      K-Lo, thanks for a very thoughtful suggestion. By the way, I finally figured out your nickname.

  • Aimai

    Weird advice. I’ve been married 18 years, two gorgeous children, with my atheistical spouse for 22 years and we’ve never struggled the way you imagine marriage to be a struggle. One of us must be doing it wrong. We will go out twice on valentines week just because. Our children celebrate our love just because. I dont know anyone whose marriage is in trouble who wouldn’t be better off divorced. Pick a great person, love ‘em with all your might, and don’t rush into a marriage because you want the title or the applause from outsiders. That’s
    My professional advice as a successfully married lady.

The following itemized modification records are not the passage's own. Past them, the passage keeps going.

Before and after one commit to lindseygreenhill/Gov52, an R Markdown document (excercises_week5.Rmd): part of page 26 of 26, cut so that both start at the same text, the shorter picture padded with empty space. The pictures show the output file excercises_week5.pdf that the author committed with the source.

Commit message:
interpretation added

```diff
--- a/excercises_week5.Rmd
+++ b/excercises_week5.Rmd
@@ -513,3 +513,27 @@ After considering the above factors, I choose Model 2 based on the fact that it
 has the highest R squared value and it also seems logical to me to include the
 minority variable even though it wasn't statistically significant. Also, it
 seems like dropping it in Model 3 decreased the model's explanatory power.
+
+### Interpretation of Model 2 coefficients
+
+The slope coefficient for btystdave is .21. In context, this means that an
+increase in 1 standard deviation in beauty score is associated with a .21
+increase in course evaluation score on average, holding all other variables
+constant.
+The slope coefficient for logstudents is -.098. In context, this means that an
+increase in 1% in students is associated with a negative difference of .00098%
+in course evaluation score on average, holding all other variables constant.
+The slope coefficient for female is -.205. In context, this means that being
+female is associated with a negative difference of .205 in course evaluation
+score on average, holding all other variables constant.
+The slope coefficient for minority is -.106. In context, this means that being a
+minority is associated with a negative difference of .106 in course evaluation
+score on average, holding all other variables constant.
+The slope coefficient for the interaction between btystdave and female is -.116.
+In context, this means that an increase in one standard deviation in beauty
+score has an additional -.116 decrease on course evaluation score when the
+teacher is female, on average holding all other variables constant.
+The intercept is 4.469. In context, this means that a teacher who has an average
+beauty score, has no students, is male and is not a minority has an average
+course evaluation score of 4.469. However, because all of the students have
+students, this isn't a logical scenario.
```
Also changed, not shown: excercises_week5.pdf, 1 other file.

    • Andrew K.

      Better than K-Lo’s entire column.

  • becca

    Is it true you’ve never even been married? If so, why not apply some of the advice to your own life, and try to be a little less didactic?

  • TeaPot562

    Thank you for your suggestion, Ms. Lopez;
    My BW and I try to pray five decades of the Rosary each day, and do attend an hour of Eucharistic Adoration in our parish church each month on the date assigned our parish (by the diocese) for adoration (Except when that date falls in the Easter Triduum.)
    Praying together on a regular basis with one’s spouse will strengthen a marriage.

  • Midwest_Product

    >We need to teach marriage. We need to live marriage. We need to support marriage.
    >We need to help clear roads to marriage. Each one of us plays a role in rebuilding a marriage culture.

    Maybe “we” should start by getting married ourselves, eh?